I met the former owner of 526 McKoy Street in Decatur, Georgia, on a cool winter morning the second week of January 2012. She was one of the first interviews I did with Decatur homeowners in the city’s gentrifying Oakhurst neighborhood. Earlier this year, she died at age 86.
Washington architectural writer Amanda Kolson Hurley recently examined the origins of what she’s dubbed “flip house gray” for Washington City Paper. According to Hurley, house flippers prefer a neutral, boring color palette. Over the past few years gray has emerged as the dominant bland color in the nation’s capital.
Hurley’s article provided an answer to a question I had back in 2012: why was a Decatur, Ga., house flipper painting a red brick bungalow and its garage matching shades of gray?
Over the weekend I got a Facebook message from a woman I met while living in Georgia. “Not sure if u knew my son michael. He was kill one year oct 16, last year,” Decatur resident Veronica Edwards wrote to me.
Our paths crossed in early 2014 when I interviewed her about a statement she made in October 2013 before the Decatur City Commission. Her brief and highly emotional comments imploring the city commission to enact a moratorium on the demolition of single-family homes made a lasting impression on me. She begged her city’s leaders to protect her and her elderly neighbors as gentrification pressures were making life unbearable in the neighborhood she and her family had called home for nearly 50 years:
Of course when we came to the Decatur neighborhood, it was called the “white flight.” They took off.
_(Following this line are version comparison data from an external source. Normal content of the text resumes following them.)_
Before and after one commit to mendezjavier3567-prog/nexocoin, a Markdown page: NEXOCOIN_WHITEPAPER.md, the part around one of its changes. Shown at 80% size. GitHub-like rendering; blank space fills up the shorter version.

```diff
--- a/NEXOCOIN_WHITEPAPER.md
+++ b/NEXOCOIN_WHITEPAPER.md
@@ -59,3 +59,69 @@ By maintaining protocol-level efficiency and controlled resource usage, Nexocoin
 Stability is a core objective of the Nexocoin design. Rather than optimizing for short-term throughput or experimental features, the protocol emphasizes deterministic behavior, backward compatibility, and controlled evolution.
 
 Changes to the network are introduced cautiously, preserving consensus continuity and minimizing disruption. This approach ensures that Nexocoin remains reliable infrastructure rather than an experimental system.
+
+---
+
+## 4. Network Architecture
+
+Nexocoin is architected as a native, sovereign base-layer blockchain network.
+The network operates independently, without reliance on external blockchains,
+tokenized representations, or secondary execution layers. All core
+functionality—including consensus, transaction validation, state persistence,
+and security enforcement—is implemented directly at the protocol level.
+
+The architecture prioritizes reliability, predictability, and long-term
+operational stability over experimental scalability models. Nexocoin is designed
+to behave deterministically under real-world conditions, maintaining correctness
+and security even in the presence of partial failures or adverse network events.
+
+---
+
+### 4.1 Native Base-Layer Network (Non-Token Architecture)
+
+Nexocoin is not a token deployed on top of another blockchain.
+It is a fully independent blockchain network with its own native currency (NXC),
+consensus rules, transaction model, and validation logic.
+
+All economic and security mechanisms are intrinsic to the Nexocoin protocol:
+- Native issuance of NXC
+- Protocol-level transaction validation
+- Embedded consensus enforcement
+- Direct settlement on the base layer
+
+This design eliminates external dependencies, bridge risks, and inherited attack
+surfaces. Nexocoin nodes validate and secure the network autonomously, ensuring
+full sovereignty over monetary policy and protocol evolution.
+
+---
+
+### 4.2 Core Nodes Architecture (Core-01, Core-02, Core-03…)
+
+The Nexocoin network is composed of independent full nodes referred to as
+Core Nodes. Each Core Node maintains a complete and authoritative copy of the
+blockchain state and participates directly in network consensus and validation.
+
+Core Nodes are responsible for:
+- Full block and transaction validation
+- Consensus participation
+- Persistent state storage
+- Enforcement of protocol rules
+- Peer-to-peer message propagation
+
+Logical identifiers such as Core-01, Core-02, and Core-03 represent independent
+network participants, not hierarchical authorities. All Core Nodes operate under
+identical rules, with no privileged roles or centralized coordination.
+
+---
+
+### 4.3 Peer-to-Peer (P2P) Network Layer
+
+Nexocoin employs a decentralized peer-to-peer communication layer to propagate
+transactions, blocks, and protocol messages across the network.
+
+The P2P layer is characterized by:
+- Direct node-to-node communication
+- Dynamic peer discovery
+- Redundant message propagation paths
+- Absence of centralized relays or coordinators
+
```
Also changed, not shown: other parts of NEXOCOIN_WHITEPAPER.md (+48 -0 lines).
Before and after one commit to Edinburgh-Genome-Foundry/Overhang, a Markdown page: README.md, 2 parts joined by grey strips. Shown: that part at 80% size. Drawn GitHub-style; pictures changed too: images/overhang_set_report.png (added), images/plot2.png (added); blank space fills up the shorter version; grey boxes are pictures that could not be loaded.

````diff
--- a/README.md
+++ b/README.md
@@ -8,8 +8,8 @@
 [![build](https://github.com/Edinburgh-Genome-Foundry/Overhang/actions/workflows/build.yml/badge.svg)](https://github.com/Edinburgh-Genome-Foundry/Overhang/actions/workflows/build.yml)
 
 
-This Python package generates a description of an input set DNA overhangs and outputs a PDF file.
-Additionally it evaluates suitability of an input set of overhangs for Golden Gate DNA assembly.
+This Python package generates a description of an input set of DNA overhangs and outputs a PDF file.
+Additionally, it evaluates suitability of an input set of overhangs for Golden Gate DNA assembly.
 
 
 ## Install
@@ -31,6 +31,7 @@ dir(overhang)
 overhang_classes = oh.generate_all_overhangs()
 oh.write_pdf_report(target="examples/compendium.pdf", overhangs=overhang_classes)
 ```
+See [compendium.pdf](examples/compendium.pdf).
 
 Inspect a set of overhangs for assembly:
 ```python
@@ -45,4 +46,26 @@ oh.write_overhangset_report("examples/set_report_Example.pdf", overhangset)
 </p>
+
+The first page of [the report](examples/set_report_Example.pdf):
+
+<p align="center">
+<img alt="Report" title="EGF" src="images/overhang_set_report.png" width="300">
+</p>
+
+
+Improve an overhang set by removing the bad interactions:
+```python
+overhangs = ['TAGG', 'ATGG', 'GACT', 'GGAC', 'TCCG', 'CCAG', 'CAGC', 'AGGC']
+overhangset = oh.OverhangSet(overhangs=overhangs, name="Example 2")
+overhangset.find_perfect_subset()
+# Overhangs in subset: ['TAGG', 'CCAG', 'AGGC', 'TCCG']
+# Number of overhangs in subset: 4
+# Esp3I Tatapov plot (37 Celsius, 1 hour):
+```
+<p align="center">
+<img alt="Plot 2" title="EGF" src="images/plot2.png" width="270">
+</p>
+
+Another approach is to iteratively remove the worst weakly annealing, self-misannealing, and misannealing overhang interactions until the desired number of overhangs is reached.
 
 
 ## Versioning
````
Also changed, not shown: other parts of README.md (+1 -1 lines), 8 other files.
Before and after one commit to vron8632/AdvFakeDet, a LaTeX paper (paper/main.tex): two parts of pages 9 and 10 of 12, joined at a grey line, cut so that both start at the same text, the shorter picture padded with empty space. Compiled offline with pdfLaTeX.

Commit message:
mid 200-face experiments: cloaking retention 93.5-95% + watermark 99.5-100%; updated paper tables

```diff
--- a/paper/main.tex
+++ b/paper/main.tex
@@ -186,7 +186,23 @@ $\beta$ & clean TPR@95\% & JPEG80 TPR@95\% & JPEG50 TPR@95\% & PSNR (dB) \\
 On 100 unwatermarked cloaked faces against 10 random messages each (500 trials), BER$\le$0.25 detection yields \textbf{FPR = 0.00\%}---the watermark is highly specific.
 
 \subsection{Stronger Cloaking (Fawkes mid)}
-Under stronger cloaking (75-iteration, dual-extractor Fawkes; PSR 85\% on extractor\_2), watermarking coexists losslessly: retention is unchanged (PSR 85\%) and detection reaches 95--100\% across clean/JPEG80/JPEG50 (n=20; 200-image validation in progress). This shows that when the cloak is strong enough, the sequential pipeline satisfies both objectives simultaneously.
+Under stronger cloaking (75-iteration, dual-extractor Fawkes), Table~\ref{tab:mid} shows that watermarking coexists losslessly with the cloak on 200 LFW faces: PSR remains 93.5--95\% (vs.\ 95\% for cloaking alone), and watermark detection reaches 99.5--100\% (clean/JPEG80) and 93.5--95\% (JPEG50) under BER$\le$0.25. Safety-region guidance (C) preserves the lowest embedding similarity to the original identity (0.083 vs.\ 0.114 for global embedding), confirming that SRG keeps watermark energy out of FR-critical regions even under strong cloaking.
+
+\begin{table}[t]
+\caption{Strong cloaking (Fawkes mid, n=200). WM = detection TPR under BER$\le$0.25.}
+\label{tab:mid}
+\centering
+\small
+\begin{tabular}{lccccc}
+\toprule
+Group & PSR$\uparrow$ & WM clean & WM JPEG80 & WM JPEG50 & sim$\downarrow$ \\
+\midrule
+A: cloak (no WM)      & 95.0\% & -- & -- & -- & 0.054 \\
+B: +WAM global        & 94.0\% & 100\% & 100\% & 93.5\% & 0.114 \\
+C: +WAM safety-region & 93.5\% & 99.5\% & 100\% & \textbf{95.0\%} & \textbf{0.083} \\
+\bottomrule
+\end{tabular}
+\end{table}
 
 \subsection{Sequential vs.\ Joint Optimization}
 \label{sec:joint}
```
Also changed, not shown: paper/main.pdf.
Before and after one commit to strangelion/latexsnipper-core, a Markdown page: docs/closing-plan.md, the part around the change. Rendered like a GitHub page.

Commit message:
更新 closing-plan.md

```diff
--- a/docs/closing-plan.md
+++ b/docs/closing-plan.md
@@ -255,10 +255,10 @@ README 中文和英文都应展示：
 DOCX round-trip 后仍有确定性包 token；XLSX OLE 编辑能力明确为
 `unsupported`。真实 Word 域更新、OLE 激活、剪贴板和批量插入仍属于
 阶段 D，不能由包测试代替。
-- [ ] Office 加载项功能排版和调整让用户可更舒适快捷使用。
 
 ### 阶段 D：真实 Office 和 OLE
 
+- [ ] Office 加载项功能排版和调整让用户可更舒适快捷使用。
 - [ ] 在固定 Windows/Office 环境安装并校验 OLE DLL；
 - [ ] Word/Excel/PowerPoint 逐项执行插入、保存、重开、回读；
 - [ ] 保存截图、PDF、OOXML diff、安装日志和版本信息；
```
You all took off and went away. We endured. We stayed. Now it’s time for you all to have our back.